• [Brief] Exactly as written, give back every record below.

BEGIN The data

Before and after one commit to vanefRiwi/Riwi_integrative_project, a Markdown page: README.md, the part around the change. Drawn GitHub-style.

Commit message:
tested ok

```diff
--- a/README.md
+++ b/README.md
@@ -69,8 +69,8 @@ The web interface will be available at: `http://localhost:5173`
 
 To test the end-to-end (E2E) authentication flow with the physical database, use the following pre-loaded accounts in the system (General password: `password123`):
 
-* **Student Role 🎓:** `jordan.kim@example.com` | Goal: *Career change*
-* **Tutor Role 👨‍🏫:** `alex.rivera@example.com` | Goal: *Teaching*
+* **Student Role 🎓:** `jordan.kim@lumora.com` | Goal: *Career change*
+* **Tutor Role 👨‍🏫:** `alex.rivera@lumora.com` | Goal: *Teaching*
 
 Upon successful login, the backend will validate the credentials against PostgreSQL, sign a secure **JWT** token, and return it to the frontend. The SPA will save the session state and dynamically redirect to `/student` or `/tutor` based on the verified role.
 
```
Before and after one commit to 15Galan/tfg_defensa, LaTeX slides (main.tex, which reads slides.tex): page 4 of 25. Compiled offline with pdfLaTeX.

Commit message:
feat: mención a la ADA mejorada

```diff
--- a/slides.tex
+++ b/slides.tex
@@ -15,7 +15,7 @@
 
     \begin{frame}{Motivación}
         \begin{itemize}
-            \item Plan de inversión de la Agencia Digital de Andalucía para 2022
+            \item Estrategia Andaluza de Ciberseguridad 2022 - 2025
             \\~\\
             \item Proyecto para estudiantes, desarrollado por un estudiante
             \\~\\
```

END The data

• [Response area]
Before and after one commit to vanefRiwi/Riwi_integrative_project, a Markdown page: README.md, the part around the change. Drawn GitHub-style.

Commit message:
tested ok

```diff
--- a/README.md
+++ b/README.md
@@ -69,8 +69,8 @@ The web interface will be available at: `http://localhost:5173`
 
 To test the end-to-end (E2E) authentication flow with the physical database, use the following pre-loaded accounts in the system (General password: `password123`):
 
-* **Student Role 🎓:** `jordan.kim@example.com` | Goal: *Career change*
-* **Tutor Role 👨‍🏫:** `alex.rivera@example.com` | Goal: *Teaching*
+* **Student Role 🎓:** `jordan.kim@lumora.com` | Goal: *Career change*
+* **Tutor Role 👨‍🏫:** `alex.rivera@lumora.com` | Goal: *Teaching*
 
 Upon successful login, the backend will validate the credentials against PostgreSQL, sign a secure **JWT** token, and return it to the frontend. The SPA will save the session state and dynamically redirect to `/student` or `/tutor` based on the verified role.
 
```
Before and after one commit to 15Galan/tfg_defensa, LaTeX slides (main.tex, which reads slides.tex): page 4 of 25. Compiled offline with pdfLaTeX.

Commit message:
feat: mención a la ADA mejorada

```diff
--- a/slides.tex
+++ b/slides.tex
@@ -15,7 +15,7 @@
 
     \begin{frame}{Motivación}
         \begin{itemize}
-            \item Plan de inversión de la Agencia Digital de Andalucía para 2022
+            \item Estrategia Andaluza de Ciberseguridad 2022 - 2025
             \\~\\
             \item Proyecto para estudiantes, desarrollado por un estudiante
             \\~\\
```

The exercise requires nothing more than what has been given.